I am not sure why all of a sudden I am struck with the urge to prognosticate, but all weekend long I’ve been thinking about what might happen next year in the search/tech/media nexus. I think it has something to do with the book – my plan is to finish it by about mid year, then pray that nothing major changes for another six months while the manuscript wends its way through the vagaries of the publishing process. It’s either that, or Jeremy envy.
So I’ve been thinking about a number of things, some small, some not so small, which might happen in the next twelve months. Given that I’m writing this on the eve of Winter’s Solstice, I give you Battelle’s First Annual Solstice Hopes and Predictions for 2004. I refuse to say which are hopes, and which predictions. This way, I can claim to be right next year one way or another. Take it for what it cost you on the way in…. (see list via link below)
1. The Web becomes a platform (again). Thanks to commerce and service APIs, RSS, and the ubiquitous interface of search, geeks around the world are again leveraging the web as a platform for cool new tools. 2004 will be the year these tools break out in something of a pre-cambrian explosion, reminiscent of the Mac in late 1980s, or CD-ROM in the early 90s. Only cooler. Examples: Grokker, Bloglines, Amazon API.
2. Along those lines (and no surprise to this readership, but still and all…), blog ecologies of like-minded folks will garner increasing cultural and social power. We’ve seen this happen first in the technology and media space, and recently politics has figured it out too. 2004 will see the rest of the world join in, especially in natural communities where power is projected: think professional verticals of finance, law, medicine, marketing. Folks who you never thought would ever blog will be coming online and claiming power. As a result, more blog ecologies will impose registration and/or subscription (the money kind, not the RSS kind…).

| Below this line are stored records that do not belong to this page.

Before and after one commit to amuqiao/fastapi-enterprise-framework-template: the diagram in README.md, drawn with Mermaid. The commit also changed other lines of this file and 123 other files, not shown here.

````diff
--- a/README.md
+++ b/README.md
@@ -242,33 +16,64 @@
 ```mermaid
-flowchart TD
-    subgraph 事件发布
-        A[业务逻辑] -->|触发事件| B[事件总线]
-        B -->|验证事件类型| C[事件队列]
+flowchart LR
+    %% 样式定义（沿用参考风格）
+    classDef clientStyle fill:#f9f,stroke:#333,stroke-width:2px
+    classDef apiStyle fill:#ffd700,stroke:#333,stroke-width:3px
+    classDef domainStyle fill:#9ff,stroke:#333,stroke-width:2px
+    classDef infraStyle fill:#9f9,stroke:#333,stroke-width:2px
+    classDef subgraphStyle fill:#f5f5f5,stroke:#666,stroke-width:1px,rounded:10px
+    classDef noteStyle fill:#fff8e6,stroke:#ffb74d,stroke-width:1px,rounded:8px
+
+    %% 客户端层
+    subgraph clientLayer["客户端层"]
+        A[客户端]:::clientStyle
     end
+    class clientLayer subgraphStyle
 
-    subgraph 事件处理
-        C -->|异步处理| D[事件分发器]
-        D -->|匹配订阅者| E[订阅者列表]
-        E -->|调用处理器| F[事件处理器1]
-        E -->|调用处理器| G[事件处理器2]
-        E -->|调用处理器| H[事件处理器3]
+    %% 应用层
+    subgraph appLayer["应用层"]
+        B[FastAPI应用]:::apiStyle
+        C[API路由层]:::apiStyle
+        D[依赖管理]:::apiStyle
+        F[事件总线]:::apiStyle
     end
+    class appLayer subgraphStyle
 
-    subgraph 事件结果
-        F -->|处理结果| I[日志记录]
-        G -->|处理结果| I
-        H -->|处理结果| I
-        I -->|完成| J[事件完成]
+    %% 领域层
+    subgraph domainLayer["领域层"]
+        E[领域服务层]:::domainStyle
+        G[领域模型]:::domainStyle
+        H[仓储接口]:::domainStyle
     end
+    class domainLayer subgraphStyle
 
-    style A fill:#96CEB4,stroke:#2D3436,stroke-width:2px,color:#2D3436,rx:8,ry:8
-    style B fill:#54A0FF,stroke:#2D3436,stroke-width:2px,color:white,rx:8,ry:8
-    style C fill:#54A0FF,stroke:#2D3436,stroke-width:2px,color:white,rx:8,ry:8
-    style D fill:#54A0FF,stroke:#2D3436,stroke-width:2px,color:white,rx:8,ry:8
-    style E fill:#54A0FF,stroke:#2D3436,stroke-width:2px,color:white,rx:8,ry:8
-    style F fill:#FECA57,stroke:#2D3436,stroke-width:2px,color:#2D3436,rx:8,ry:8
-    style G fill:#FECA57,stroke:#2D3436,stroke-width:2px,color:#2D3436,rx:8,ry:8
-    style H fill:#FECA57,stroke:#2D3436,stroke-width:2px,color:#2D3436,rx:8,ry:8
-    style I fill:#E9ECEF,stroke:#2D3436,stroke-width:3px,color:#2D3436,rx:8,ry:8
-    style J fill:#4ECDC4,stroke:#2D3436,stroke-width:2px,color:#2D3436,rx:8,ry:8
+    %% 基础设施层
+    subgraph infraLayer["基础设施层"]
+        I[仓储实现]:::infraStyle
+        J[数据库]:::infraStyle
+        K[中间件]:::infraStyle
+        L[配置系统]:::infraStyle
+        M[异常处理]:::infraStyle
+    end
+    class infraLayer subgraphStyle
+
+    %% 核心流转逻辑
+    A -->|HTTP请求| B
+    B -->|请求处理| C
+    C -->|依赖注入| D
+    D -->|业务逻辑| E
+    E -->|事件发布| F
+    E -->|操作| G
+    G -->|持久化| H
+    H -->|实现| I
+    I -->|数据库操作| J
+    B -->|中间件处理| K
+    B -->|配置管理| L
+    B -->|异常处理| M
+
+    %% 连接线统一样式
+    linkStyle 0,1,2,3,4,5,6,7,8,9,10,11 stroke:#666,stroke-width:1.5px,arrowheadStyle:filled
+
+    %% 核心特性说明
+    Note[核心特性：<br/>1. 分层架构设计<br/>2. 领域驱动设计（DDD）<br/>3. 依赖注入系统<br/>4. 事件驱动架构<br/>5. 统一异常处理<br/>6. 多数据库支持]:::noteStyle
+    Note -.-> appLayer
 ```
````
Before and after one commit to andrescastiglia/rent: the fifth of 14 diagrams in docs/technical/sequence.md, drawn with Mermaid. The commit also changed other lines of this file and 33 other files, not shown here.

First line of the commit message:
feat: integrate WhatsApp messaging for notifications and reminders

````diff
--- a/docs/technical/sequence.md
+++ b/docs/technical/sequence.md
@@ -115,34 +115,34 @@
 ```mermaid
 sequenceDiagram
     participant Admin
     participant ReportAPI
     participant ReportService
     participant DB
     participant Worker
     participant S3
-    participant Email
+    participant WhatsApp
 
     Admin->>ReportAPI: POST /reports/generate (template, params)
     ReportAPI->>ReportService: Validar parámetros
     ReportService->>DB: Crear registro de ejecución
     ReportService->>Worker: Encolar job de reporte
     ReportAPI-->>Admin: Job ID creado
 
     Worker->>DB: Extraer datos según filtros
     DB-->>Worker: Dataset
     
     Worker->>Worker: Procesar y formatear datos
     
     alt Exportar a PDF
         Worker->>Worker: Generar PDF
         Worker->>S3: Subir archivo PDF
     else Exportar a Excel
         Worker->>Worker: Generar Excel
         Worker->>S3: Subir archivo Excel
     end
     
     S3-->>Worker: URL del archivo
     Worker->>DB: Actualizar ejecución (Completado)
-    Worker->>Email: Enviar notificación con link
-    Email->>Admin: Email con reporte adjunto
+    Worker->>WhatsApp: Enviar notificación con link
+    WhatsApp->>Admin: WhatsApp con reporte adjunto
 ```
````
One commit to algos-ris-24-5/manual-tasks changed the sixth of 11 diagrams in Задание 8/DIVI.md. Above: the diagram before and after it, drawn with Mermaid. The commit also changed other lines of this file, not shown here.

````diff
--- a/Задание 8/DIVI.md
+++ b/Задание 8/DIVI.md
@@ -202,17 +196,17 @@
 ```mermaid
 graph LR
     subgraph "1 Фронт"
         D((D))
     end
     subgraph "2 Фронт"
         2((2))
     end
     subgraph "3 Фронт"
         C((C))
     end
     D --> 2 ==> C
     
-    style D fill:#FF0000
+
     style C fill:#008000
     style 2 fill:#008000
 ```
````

3. The Dutch auction/OpenIPO model will be validated. Not that it isn’t already alive and working – WR Hambrecht is proving that – but 2004 is when a major player (and it need not be Google) will take the lead and fly the bird at traditional Wall Street approaches to going public.
4. Speaking of IPOs, we’ll see a major IPO ($100 million+ sold to public) in search that isn’t Google.
5. There will be a “Tylenol Scare” in search. One of the majors – AOL, Yahoo, MSN, Google – or possibly more than one will be caught up in a major privacy and/or corporate responsibility crisis. The press and consumers will freak as they realize how important – and imperfect – this thing called search is. There will be much harrumphing, then everyone will calm down, learn from the incident, and move on.
6. Once a month, a new search player will be crowned in the press as “the next Google.” One of them, in fact, could be the next Google.
7. Second generation blog/RSS aggregation sites will come close to combining directory functions with LinkedIn- and recommendation-engine-like features – think Amazon+Yahoo for the blogosphere….
8. …at about the same time Yahoo, AOL, MSN, and Google will build or buy second-generation blog/RSS aggregation sites.
9. The world will realize the importance of our digital artifacts, and takes further steps to to preserve them.
10. Cable companies will control more than 75% of the PVR market, but a backlash/new TiVo-like device (possibly from Apple) will develop by the end of the year.
11. Microsoft will have a surprise hit product that has nothing to do with Office or Longhorn, causing a minor fire drill in Redmond.
12. I’ll finish my book, try to stop writing this blog, but find it impossible to do so. Meanwhile, a deeply cool, once-in-a-decade-magazine-I wish-I-had-thought-of will launch.
So what are your predictions?